So-called “blurbs” on the back covers of books are marketing tools or sales pitches, not plot summaries. They should be short (100 to 200 words), precise, dynamic, and intriguing. Know your audience and speak to their needs; show them why the book is worth their time and money. Read blurbs on books in your genre for inspiration. Ten more tips:
1. Note the genre and subgenre.
2. Write in third-person and in the same voice in which the book is written.
3. Introduce main characters (but don’t give a laundry list of all characters).
4. Set the stage for the primary conflict.
5. Establish the stakes. What hangs in the balance?
6. Don’t tell all; end on a cliffhanger.
7. Avoid clichés (“in a world of”) and don’t oversell (“the next Harry Potter”).
8. Writers of biographies, memoir, and history need blurbs similar to those of fiction writers (see above).
9. For how-to, self-help, explanatory, inspirational, and other nonfiction book blurbs, tell readers the topic, the depth and breadth of information, and the author’s expertise.
10. In addition to the blurb, you may want to include on the back cover a testimonial or two and/or a short author bio (two or three sentences).
The National Women’s History Museum has created a new project called “Women Writing History: A Coronavirus Journaling Project.” The journals will be used as a living archive of women’s lives during the COVID-19 pandemic, and will be published online and presented in the future at the physical site of the National Women’s History Museum. https://www.womenshistory.org/journal-project
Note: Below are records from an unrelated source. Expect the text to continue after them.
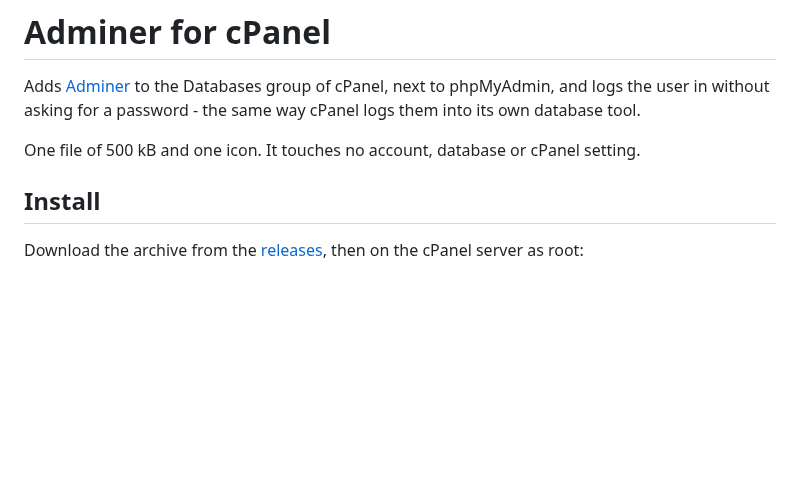
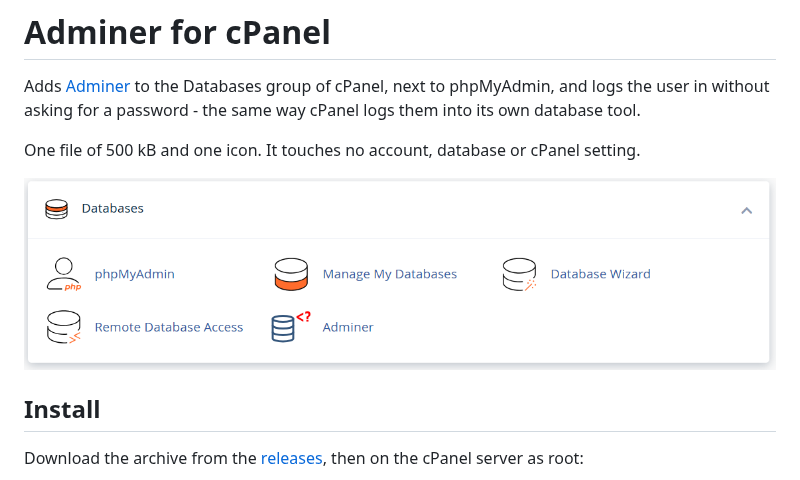
Before and after one commit to vrana/adminer-cpanel, a Markdown page: README.md, the part around the change. Rendered like a GitHub page; pictures changed too: screenshot.png (added); blank space fills up the shorter version.

Commit message:
Show the icon in the README
What the plugin does is one glance at the Databases group of cPanel, which no
paragraph conveys as quickly.

Co-Authored-By: Claude Opus 5 <noreply@anthropic.com>

```diff
--- a/README.md
+++ b/README.md
@@ -5,6 +5,8 @@ phpMyAdmin, and logs the user in without asking for a password - the same way cP
 logs them into its own database tool.
 
 One file of 500 kB and one icon. It touches no account, database or cPanel setting.
+
+![Adminer in the Databases group of cPanel, next to phpMyAdmin](screenshot.png)
 
 ## Install
 
```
Louisville’s Filson Historical Society is also collecting writing about personal experiences during the pandemic. No word limit; poetry, short fiction, and essays accepted; include a short author bio (50–75 words). Send submission to Jennifer Cole, firstname.lastname@example.org.